Start of Block

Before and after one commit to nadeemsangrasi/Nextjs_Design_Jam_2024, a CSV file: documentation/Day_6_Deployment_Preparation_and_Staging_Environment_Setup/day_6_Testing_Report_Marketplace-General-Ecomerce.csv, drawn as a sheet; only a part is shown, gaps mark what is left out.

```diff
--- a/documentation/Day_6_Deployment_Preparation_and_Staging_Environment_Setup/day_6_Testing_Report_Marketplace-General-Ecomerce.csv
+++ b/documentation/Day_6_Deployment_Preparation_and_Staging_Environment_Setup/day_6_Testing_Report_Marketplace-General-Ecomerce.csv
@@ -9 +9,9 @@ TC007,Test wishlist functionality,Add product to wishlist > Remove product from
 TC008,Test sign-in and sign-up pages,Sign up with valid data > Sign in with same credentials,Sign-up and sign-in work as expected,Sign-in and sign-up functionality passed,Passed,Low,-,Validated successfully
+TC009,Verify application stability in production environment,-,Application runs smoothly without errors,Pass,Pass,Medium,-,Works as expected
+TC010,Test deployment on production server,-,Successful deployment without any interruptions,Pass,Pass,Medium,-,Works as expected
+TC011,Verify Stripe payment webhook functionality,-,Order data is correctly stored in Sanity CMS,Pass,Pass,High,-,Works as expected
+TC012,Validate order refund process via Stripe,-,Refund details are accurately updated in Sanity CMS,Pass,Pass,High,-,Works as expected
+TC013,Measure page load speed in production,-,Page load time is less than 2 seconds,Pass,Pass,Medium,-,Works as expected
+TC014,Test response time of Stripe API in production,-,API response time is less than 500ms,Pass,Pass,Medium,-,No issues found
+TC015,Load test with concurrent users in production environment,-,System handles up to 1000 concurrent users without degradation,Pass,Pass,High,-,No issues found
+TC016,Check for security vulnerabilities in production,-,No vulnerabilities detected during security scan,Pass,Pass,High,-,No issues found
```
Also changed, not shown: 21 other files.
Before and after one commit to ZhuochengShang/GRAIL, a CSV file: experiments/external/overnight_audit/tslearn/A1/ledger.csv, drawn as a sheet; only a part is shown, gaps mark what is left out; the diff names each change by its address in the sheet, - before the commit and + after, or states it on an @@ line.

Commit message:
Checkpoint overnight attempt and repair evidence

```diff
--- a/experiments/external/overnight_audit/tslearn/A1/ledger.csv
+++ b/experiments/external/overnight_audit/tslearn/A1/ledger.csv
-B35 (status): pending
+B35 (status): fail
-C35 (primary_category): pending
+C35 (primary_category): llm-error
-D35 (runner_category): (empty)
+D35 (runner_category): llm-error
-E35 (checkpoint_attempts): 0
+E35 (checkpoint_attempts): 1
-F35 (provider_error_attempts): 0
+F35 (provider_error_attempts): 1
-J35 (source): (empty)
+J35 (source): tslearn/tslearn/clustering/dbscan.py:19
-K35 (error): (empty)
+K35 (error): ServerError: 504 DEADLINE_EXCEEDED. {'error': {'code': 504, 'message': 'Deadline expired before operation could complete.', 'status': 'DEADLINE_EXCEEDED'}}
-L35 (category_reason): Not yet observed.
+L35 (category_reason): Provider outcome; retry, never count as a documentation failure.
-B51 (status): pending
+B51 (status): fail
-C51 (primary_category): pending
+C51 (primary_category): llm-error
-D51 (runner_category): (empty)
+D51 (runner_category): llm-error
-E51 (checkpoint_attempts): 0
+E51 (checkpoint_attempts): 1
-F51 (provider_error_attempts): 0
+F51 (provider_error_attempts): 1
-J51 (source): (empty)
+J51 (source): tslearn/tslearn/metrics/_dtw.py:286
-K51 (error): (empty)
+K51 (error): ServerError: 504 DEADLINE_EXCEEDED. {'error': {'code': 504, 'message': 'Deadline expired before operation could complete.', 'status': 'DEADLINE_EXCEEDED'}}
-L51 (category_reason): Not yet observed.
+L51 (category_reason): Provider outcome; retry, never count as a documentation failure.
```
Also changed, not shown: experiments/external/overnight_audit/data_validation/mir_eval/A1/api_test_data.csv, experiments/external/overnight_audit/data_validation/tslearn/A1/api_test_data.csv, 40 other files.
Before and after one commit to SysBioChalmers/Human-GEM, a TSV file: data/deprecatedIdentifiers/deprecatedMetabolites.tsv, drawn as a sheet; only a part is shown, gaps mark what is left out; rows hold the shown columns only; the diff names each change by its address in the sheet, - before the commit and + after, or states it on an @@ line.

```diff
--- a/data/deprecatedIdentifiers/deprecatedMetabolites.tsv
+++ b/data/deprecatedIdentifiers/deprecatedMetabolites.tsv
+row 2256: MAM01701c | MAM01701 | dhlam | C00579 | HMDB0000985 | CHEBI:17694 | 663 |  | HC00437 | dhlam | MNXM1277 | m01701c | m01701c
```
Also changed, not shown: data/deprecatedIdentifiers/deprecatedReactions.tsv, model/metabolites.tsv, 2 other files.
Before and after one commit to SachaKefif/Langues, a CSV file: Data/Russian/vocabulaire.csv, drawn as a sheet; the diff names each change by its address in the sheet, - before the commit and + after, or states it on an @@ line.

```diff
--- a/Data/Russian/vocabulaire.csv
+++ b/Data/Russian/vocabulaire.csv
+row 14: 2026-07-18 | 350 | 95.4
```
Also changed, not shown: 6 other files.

End of Block

## Your goal
Copy out every line of the entries where the string "Sanity" shows up.

## Response to this task
+TC011,Verify Stripe payment webhook functionality,-,Order data is correctly stored in Sanity CMS,Pass,Pass,High,-,Works as expected
+TC012,Validate order refund process via Stripe,-,Refund details are accurately updated in Sanity CMS,Pass,Pass,High,-,Works as expected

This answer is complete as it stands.